# ACTION ITEM
Restate the listing below word for word, omitting any images.
- Opening Delimiter -
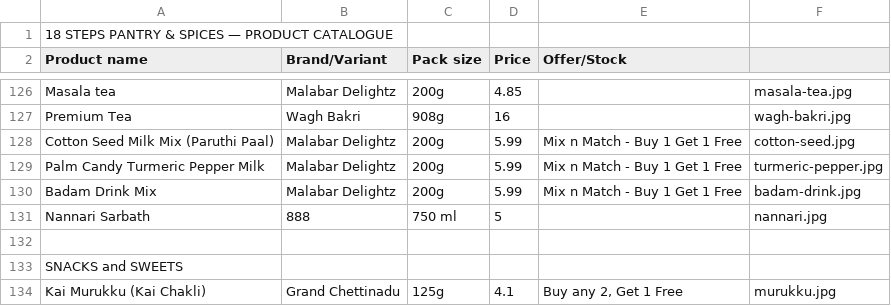
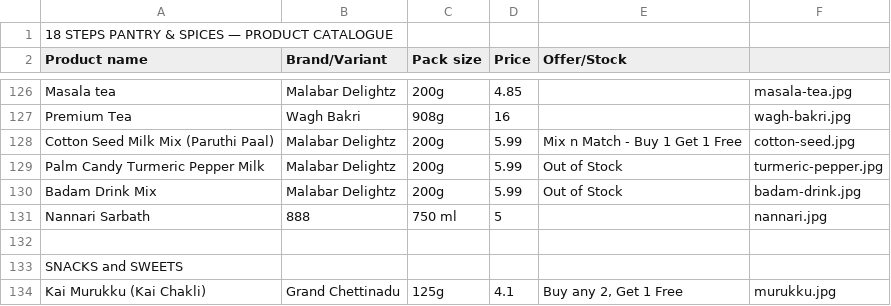
Before and after one commit to 18stepspantry/catalogue, a CSV file: products.csv, drawn as a sheet; only a part is shown, gaps mark what is left out.

Commit message:
Update products.csv

```diff
--- a/products.csv
+++ b/products.csv
@@ -128,4 +128,4 @@ Premium Tea,Wagh Bakri,908g,16,,wagh-bakri.jpg
 Cotton Seed Milk Mix (Paruthi Paal),Malabar Delightz,200g,5.99,Mix n Match - Buy 1 Get 1 Free,cotton-seed.jpg
-Palm Candy Turmeric Pepper Milk,Malabar Delightz,200g,5.99,Mix n Match - Buy 1 Get 1 Free,turmeric-pepper.jpg
-Badam Drink Mix,Malabar Delightz,200g,5.99,Mix n Match - Buy 1 Get 1 Free,badam-drink.jpg
+Palm Candy Turmeric Pepper Milk,Malabar Delightz,200g,5.99,Out of Stock,turmeric-pepper.jpg
+Badam Drink Mix,Malabar Delightz,200g,5.99,Out of Stock,badam-drink.jpg
 Nannari Sarbath,888,750 ml,5,,nannari.jpg
```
- Closing Delimiter -
# THE ANSWER
Before and after one commit to 18stepspantry/catalogue, a CSV file: products.csv, drawn as a sheet; only a part is shown, gaps mark what is left out.

Commit message:
Update products.csv

```diff
--- a/products.csv
+++ b/products.csv
@@ -128,4 +128,4 @@ Premium Tea,Wagh Bakri,908g,16,,wagh-bakri.jpg
 Cotton Seed Milk Mix (Paruthi Paal),Malabar Delightz,200g,5.99,Mix n Match - Buy 1 Get 1 Free,cotton-seed.jpg
-Palm Candy Turmeric Pepper Milk,Malabar Delightz,200g,5.99,Mix n Match - Buy 1 Get 1 Free,turmeric-pepper.jpg
-Badam Drink Mix,Malabar Delightz,200g,5.99,Mix n Match - Buy 1 Get 1 Free,badam-drink.jpg
+Palm Candy Turmeric Pepper Milk,Malabar Delightz,200g,5.99,Out of Stock,turmeric-pepper.jpg
+Badam Drink Mix,Malabar Delightz,200g,5.99,Out of Stock,badam-drink.jpg
 Nannari Sarbath,888,750 ml,5,,nannari.jpg
```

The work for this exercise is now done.